*WHAT THIS TASK INVOLVES:*
Go through the records, and copy each line in which the string "listItems" is present.

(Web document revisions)
****************************************

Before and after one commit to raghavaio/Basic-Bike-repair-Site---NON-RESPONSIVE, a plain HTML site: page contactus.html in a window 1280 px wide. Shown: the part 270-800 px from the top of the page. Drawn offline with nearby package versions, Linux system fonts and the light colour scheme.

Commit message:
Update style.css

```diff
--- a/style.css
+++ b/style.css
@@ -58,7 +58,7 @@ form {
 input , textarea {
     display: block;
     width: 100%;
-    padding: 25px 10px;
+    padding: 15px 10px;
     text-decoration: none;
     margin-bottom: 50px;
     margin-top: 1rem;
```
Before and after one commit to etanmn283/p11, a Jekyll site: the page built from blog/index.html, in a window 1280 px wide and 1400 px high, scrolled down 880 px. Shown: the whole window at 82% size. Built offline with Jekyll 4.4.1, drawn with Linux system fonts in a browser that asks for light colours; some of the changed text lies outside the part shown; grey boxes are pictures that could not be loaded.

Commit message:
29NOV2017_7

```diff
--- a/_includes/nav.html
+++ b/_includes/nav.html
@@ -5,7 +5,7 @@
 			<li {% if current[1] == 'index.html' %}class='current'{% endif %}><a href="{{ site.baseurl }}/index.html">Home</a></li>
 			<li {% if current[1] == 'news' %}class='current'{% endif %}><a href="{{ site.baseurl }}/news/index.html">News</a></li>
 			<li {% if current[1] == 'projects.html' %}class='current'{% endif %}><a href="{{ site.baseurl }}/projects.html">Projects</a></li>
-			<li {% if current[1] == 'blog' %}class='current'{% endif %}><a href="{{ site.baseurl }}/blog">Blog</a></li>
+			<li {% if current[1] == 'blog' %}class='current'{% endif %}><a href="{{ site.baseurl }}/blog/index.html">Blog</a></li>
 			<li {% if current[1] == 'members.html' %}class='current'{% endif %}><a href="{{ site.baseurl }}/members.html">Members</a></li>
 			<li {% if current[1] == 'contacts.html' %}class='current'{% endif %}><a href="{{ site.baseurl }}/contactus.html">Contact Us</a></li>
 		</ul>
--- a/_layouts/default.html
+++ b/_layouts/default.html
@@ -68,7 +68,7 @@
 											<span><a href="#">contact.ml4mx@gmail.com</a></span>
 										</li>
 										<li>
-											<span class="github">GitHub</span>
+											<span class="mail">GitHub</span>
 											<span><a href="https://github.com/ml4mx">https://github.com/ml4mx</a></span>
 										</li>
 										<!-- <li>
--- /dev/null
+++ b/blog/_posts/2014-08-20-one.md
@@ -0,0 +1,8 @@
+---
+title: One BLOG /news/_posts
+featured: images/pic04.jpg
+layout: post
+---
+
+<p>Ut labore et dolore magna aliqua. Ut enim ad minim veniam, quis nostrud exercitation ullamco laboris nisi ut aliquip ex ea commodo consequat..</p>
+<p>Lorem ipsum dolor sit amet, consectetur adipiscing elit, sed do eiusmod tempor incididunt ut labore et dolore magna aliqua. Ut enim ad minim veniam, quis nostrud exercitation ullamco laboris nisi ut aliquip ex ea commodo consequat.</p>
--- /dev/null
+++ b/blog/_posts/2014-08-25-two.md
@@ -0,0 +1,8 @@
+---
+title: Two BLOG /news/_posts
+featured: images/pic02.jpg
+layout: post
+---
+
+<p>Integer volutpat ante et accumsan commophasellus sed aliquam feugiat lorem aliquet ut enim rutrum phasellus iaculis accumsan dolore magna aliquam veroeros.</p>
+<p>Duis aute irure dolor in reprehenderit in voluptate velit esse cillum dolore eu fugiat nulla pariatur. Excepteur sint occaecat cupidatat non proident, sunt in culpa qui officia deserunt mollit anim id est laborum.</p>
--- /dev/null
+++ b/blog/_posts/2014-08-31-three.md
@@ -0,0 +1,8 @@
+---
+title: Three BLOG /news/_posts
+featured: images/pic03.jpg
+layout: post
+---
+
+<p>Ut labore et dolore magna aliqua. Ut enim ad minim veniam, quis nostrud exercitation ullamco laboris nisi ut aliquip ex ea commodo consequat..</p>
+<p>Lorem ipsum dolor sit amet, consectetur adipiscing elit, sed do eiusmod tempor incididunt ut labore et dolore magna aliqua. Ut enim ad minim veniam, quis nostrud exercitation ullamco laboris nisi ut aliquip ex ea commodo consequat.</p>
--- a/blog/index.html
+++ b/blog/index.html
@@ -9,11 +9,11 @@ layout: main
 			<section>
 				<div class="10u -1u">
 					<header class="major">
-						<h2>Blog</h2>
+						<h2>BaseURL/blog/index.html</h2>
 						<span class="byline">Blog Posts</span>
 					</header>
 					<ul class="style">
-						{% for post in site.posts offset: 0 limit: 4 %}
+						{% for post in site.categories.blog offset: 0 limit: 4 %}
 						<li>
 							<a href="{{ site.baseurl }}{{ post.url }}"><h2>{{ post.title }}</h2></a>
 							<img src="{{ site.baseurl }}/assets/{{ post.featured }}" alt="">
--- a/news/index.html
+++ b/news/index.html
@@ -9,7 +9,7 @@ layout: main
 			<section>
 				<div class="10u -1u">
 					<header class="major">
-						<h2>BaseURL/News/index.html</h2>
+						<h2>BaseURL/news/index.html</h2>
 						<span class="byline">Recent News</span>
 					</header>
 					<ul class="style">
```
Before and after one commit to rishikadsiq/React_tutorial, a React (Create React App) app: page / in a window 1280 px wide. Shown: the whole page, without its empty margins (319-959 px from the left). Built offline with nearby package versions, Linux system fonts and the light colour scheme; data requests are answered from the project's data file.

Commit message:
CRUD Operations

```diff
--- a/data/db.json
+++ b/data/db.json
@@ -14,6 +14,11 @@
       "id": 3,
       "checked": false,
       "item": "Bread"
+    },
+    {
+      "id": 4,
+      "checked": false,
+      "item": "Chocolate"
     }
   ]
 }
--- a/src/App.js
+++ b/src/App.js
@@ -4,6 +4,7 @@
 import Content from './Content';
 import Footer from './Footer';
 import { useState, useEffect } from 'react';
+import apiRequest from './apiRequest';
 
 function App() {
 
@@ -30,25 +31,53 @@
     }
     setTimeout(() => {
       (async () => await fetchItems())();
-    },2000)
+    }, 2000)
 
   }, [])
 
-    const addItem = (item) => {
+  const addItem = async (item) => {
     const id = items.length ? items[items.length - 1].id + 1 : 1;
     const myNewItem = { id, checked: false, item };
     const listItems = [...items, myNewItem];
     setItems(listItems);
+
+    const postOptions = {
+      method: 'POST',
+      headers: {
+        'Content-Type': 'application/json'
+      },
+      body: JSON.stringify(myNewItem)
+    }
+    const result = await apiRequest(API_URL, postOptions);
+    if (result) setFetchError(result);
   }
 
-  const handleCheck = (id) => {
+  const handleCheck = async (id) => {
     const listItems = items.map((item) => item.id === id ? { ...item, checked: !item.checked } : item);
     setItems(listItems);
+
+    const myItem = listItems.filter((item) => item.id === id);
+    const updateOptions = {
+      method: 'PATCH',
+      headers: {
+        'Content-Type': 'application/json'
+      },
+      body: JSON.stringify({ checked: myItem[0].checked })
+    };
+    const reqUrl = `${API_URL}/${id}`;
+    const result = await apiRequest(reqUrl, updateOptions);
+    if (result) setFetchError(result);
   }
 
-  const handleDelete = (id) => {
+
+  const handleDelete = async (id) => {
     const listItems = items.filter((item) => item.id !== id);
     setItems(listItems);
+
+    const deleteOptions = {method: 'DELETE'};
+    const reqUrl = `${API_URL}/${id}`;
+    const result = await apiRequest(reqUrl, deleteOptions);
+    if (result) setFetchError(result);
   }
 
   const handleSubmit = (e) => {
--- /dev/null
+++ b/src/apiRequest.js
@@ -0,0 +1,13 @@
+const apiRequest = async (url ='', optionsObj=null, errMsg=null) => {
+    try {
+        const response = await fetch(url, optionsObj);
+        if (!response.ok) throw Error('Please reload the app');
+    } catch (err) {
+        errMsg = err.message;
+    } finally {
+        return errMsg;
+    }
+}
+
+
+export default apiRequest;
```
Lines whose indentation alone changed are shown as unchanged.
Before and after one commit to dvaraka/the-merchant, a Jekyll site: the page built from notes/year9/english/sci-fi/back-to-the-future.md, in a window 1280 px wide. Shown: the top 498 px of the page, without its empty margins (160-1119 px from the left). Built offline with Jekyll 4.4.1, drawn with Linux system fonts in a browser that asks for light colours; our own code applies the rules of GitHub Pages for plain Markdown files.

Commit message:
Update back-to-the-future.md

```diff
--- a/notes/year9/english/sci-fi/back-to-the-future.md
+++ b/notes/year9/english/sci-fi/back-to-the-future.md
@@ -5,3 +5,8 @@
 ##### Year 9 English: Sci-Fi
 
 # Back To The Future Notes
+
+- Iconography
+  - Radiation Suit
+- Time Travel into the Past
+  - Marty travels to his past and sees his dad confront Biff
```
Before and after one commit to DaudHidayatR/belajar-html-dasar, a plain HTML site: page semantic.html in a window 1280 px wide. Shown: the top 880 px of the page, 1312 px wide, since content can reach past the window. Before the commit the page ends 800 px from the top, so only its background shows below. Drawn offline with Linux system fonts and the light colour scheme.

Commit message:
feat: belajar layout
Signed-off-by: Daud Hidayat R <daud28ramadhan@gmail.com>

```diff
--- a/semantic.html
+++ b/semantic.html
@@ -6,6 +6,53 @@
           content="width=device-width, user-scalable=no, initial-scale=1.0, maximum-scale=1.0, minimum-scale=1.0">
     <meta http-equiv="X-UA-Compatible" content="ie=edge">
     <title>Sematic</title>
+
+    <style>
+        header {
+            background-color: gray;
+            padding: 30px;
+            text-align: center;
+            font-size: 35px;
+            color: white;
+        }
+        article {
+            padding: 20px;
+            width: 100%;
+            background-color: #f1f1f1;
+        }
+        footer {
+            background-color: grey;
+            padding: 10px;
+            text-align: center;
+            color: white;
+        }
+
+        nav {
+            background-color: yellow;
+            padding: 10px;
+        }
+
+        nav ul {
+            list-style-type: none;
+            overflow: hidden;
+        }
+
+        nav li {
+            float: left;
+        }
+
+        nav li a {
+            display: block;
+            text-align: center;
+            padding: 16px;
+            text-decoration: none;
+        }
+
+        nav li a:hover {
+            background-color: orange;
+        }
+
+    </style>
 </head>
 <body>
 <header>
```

****************************************

*WORKED SOLUTION:*
     const listItems = [...items, myNewItem];
     setItems(listItems);
     const listItems = items.map((item) => item.id === id ? { ...item, checked: !item.checked } : item);
     setItems(listItems);
+    const myItem = listItems.filter((item) => item.id === id);
     const listItems = items.filter((item) => item.id !== id);
     setItems(listItems);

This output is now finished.